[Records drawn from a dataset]
····················
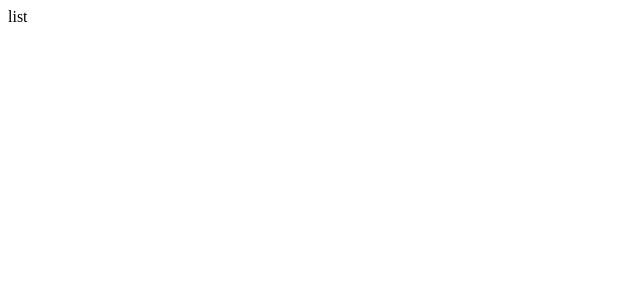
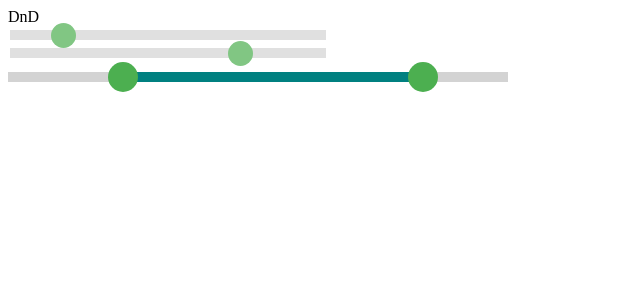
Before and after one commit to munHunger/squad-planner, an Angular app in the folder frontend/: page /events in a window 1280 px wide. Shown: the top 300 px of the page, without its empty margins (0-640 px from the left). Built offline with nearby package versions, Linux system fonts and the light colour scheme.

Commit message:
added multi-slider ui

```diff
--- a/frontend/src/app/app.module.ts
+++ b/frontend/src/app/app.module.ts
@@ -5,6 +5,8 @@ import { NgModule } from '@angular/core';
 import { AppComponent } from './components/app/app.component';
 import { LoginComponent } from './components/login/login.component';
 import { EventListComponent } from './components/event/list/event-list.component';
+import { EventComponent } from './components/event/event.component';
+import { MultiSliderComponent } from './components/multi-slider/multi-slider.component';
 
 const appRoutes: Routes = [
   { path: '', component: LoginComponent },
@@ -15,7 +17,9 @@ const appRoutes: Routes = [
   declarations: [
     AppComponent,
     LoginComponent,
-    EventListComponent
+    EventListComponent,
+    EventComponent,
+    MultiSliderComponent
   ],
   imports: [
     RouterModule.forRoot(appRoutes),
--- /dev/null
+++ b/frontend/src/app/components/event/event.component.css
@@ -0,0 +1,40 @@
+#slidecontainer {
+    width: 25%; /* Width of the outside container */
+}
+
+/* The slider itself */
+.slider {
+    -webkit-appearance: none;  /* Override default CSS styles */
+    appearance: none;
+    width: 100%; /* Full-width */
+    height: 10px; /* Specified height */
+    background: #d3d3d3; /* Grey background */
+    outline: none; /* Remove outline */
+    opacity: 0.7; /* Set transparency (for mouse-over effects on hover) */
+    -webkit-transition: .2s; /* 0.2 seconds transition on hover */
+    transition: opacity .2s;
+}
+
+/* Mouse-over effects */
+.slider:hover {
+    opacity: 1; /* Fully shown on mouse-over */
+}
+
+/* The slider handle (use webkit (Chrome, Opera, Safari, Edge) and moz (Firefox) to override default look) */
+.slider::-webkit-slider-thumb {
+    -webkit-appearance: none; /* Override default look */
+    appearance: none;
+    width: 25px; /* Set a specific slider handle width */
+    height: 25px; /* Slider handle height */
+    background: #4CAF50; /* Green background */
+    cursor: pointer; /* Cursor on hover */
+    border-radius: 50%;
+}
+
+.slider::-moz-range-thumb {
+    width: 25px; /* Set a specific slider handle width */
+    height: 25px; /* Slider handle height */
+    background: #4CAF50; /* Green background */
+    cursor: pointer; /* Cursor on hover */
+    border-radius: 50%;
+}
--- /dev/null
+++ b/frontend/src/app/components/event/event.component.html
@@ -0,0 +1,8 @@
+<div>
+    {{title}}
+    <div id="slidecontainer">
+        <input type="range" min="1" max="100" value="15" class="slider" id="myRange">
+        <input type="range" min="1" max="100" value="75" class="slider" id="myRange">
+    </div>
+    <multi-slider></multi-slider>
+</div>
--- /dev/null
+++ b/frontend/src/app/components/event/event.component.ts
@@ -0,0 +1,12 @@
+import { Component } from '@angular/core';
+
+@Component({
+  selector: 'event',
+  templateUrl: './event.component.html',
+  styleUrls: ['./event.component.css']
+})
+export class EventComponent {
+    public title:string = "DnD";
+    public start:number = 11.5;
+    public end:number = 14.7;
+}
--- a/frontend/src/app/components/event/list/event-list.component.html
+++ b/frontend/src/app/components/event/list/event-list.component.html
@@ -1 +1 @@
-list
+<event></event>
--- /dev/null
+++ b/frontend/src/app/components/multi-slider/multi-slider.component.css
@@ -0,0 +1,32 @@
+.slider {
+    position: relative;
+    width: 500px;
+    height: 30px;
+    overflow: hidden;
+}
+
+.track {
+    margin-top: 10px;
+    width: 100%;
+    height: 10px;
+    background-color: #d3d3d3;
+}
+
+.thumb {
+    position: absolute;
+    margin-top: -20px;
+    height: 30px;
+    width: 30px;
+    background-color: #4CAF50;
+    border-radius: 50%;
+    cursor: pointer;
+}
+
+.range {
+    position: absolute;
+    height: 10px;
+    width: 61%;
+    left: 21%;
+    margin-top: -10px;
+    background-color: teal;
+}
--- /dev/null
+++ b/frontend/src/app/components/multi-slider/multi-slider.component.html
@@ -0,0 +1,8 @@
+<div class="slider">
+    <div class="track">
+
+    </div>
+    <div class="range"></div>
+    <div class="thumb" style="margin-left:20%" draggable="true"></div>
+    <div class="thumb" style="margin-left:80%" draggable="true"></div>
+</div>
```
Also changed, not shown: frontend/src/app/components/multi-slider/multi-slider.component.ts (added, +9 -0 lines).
····················
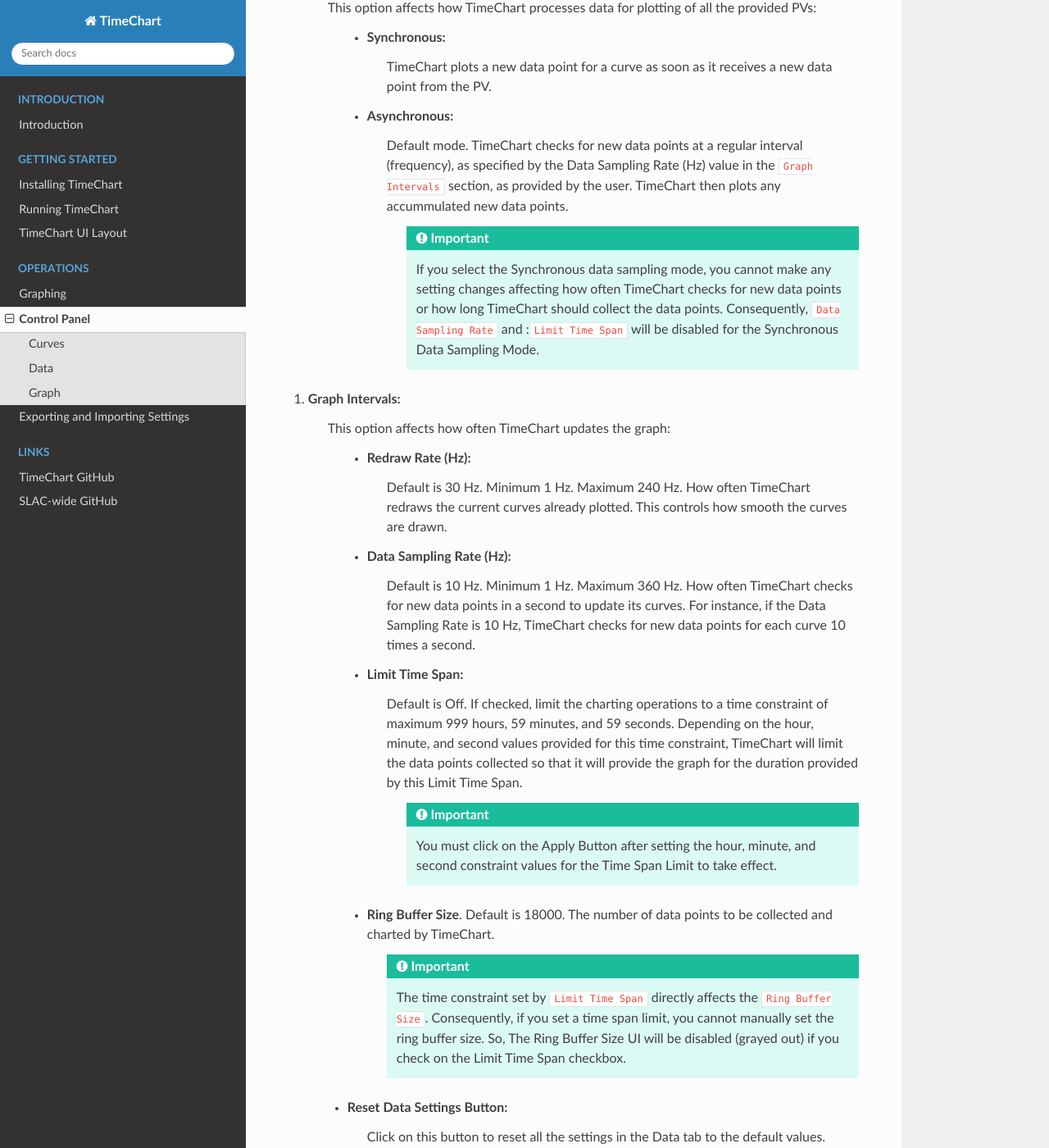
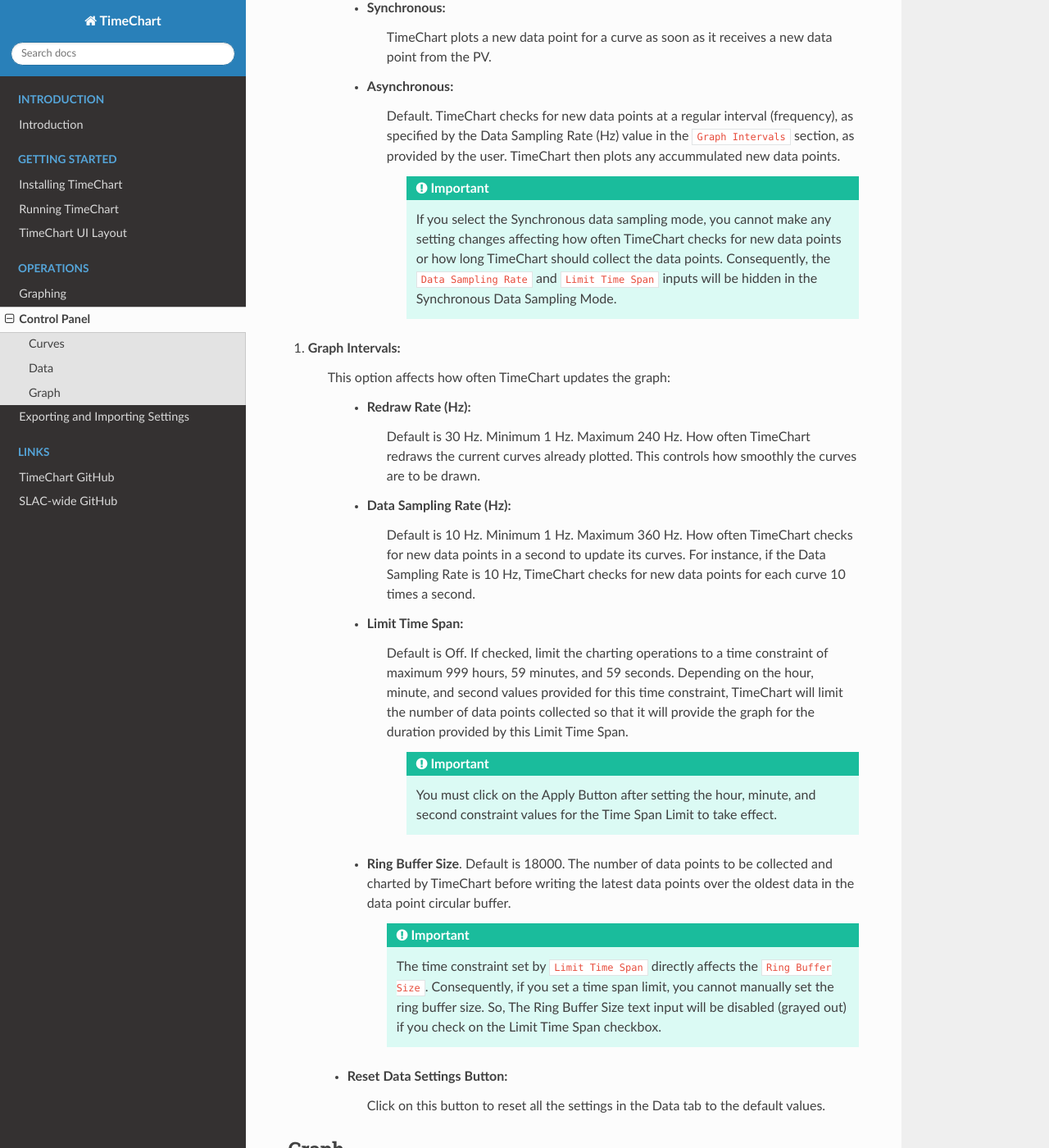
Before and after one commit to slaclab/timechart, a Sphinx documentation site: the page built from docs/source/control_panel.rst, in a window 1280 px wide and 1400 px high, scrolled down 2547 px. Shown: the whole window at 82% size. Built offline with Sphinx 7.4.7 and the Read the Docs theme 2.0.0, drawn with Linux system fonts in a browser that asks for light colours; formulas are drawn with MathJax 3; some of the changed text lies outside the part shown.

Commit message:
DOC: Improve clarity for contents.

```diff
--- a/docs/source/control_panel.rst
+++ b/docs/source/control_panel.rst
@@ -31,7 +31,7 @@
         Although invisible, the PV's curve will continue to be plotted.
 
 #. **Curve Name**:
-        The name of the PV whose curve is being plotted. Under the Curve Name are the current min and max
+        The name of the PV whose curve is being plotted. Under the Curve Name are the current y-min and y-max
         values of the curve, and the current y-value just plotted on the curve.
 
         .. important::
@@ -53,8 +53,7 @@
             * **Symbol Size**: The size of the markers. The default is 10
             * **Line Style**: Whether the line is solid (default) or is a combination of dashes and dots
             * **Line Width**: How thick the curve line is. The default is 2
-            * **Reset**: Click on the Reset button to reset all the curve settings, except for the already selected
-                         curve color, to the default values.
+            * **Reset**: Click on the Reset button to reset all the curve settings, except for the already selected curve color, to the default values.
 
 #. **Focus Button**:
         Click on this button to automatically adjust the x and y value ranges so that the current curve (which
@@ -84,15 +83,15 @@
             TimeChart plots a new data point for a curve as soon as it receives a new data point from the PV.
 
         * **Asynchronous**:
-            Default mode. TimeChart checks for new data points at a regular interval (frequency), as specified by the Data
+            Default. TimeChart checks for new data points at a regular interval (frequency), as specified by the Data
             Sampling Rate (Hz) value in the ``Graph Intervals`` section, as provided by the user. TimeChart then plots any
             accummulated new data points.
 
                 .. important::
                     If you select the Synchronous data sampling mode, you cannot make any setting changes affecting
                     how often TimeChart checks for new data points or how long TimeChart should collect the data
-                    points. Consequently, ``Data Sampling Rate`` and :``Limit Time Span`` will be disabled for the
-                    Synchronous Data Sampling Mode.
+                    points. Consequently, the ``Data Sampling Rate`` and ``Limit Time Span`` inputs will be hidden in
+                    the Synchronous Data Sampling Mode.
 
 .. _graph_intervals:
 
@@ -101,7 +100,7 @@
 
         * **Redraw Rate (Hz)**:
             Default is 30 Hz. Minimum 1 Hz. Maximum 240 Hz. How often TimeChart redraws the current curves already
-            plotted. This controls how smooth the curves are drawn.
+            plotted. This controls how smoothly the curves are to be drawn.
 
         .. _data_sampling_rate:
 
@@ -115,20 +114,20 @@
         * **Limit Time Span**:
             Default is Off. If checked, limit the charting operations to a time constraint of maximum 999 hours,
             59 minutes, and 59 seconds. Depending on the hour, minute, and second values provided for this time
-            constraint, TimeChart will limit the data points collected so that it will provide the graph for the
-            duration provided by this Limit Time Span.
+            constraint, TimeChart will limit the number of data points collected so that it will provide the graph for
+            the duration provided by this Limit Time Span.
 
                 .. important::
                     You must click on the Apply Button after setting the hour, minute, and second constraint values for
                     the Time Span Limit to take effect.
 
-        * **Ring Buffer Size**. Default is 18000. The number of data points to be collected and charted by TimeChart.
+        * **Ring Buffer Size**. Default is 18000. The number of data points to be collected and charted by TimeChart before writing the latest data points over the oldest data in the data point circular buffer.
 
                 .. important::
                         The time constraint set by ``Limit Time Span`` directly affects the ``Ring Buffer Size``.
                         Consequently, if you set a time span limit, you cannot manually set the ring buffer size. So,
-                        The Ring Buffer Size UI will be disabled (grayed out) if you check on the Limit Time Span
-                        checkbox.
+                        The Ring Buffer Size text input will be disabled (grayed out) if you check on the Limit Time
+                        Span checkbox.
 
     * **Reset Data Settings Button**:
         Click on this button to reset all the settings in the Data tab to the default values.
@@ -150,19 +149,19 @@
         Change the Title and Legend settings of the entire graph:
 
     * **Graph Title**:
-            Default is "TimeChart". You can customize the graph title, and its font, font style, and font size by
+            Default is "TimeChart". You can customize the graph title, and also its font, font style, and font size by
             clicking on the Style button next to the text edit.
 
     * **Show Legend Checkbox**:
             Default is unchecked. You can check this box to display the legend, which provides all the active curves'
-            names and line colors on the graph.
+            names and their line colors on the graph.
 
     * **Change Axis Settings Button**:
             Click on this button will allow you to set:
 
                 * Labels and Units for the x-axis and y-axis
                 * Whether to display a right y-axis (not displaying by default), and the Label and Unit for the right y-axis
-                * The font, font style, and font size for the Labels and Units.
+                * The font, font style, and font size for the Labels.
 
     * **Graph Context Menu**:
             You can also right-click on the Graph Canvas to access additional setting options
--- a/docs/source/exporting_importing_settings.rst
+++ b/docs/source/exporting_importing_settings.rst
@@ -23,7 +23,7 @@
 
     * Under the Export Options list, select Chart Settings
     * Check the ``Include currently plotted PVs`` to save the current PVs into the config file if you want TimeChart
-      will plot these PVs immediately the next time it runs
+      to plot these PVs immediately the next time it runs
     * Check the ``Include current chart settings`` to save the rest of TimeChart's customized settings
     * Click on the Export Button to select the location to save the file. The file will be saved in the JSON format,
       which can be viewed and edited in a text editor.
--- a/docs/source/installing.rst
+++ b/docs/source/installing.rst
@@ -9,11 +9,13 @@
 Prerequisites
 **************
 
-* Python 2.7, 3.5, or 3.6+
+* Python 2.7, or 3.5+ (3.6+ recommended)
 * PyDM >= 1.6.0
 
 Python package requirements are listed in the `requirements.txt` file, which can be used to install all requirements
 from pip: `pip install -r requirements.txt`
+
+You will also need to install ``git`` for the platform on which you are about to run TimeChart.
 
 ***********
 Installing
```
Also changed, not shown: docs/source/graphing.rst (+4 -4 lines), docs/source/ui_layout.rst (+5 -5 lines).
····················
__INSTRUCTIONS TO FOLLOW__
In the data above, which lines include "left"? Return those lines.

__RESULT FOR THIS TASK__
Before and after one commit to munHunger/squad-planner, an Angular app in the folder frontend/: page /events in a window 1280 px wide. Shown: the top 300 px of the page, without its empty margins (0-640 px from the left). Built offline with nearby package versions, Linux system fonts and the light colour scheme.
+    left: 21%;
+    <div class="thumb" style="margin-left:20%" draggable="true"></div>
+    <div class="thumb" style="margin-left:80%" draggable="true"></div>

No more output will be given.